**TASK DESCRIPTION:** Your task is to copy every line below that contains the word "gray".
----- MATERIALS PROVIDED
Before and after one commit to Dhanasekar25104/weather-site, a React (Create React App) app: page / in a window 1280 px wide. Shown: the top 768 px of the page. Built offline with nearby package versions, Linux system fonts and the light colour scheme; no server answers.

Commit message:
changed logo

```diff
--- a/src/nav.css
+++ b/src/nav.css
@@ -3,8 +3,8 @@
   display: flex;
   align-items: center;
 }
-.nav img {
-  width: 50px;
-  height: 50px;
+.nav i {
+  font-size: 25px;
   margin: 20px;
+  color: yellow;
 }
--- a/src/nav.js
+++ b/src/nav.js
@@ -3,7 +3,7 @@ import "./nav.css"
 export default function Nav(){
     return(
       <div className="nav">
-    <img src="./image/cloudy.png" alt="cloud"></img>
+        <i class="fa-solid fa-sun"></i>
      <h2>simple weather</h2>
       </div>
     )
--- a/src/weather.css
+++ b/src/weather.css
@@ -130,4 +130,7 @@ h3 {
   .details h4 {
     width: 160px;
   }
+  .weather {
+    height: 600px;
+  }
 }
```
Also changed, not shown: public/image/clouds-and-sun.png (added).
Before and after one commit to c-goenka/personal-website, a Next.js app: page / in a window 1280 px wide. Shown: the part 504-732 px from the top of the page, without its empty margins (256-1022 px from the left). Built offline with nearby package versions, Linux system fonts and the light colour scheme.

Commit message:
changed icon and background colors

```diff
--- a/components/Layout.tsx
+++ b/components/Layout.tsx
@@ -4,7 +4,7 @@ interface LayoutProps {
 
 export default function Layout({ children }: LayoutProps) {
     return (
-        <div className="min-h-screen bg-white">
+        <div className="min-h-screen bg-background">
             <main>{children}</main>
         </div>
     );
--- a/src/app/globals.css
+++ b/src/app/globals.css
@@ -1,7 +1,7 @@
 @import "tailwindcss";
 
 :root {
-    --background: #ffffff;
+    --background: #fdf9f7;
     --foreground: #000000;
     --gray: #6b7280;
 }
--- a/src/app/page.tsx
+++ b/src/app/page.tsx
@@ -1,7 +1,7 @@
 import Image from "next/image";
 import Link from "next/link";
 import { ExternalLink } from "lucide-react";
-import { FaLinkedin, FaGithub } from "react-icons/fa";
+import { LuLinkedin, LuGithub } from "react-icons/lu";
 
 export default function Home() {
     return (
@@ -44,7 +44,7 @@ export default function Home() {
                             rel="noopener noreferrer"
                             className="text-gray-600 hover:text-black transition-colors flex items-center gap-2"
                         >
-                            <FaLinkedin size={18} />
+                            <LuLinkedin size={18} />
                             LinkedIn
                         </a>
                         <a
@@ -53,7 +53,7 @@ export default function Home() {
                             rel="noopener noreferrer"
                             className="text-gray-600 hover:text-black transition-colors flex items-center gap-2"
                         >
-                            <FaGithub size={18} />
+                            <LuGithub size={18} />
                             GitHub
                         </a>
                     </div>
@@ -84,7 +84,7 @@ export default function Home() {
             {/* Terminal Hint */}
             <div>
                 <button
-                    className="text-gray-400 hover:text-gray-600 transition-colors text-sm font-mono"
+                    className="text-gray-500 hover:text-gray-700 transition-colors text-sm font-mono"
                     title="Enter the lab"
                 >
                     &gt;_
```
----------
**TASK RESPONSE:**
     --gray: #6b7280;
                             className="text-gray-600 hover:text-black transition-colors flex items-center gap-2"
                             className="text-gray-600 hover:text-black transition-colors flex items-center gap-2"
-                    className="text-gray-400 hover:text-gray-600 transition-colors text-sm font-mono"
+                    className="text-gray-500 hover:text-gray-700 transition-colors text-sm font-mono"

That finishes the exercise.